THE DATA START

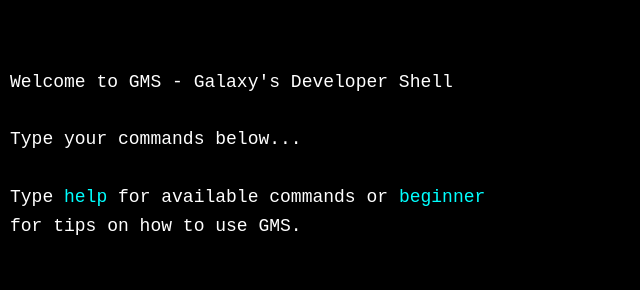
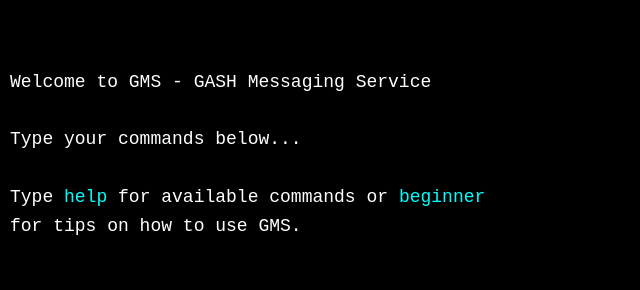
Before and after one commit to GMS-Messaging/GMS, a website: page index.html in a window 1280 px wide. Shown: the top 290 px of the page, 0-640 px from the left. Drawn offline with Linux system fonts and the light colour scheme.

Commit message:
Update index.html

```diff
--- a/index.html
+++ b/index.html
@@ -12,7 +12,7 @@
 <body>
 <div id="console-output">
 <div id="welcome-message">
-Welcome to GMS - Galaxy's Developer Shell<br>
+Welcome to GMS - GASH Messaging Service<br>
 Type your commands below...<br>
 Type <span class="help-output">help</span> for available commands or <span class="help-output">beginner</span>
 for tips on how to use GMS.
```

THE DATA END

[WORK REQUEST] Your task is to report how many lines of the material include the string "message". Give the number and no other words.

[ANSWER SECTION] 2